Family groups ‘ruthless’ in Southeast Asia

GPs must be wary of competing and partnering with the region’s powerful family groups.

Family groups continue to control Southeast Asia’s economies making them impossible for private equity to ignore, according to a panel of Southeast Asia experts at the HKVCA 4th Asia Private Equity Forum in Hong Kong this week.

“Family conglomerates still dominate the scene in Southeast Asia, especially in Indonesia,” Sandiaga Uno, president director at Indonesia-focused private equity firm Saratoga, said.

“They can be your partner or your competitor.

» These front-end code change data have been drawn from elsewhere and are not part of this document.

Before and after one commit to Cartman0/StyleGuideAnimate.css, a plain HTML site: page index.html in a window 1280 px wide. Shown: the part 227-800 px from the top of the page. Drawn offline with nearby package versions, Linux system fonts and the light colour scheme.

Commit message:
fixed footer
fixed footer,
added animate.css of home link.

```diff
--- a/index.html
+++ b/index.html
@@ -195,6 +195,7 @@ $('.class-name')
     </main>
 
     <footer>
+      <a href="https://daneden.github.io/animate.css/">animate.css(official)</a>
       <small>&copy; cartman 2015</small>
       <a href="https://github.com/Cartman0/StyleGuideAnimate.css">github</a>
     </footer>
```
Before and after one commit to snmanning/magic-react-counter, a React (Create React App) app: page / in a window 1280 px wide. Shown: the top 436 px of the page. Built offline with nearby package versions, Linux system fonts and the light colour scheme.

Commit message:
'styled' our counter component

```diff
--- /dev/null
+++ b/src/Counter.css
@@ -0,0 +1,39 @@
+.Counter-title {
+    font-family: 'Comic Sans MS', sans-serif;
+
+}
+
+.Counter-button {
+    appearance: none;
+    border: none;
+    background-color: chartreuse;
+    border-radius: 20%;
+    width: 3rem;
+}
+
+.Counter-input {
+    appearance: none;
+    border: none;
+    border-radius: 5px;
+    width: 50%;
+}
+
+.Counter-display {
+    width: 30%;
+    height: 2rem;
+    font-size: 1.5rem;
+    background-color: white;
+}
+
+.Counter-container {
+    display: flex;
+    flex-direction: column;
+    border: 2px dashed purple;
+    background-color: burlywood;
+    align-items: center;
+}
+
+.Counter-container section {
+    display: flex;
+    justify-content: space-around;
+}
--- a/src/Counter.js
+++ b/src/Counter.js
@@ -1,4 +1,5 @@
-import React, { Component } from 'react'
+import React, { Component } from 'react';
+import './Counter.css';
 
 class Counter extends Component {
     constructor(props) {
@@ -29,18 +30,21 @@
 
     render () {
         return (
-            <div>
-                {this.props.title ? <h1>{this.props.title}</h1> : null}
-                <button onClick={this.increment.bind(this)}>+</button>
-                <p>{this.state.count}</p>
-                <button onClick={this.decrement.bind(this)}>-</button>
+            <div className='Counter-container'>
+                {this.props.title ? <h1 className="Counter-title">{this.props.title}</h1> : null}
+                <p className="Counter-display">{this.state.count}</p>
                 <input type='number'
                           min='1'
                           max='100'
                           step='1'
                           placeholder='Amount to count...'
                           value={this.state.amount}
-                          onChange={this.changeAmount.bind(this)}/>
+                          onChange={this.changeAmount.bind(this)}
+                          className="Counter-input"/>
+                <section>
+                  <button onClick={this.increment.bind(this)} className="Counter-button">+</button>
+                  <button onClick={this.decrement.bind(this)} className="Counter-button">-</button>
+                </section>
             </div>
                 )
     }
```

In Southeast Asia it is all about relationships and you have to have good relationships with these families – the top 20 are very strong, very cash rich, they have learnt from the [previous] Asian financial crisis and don’t want to let it happen again.”

One of the unique challenges of investing in Southeast Asia is dealing with family conglomerates that own large portions of each individual country’s economy.

The key difficulty for private equity is facing competition from these groups, who are extremely liquid and prepared to pay high prices.

“If there is an asset available, some of these families actually can be very aggressive,” Uno said.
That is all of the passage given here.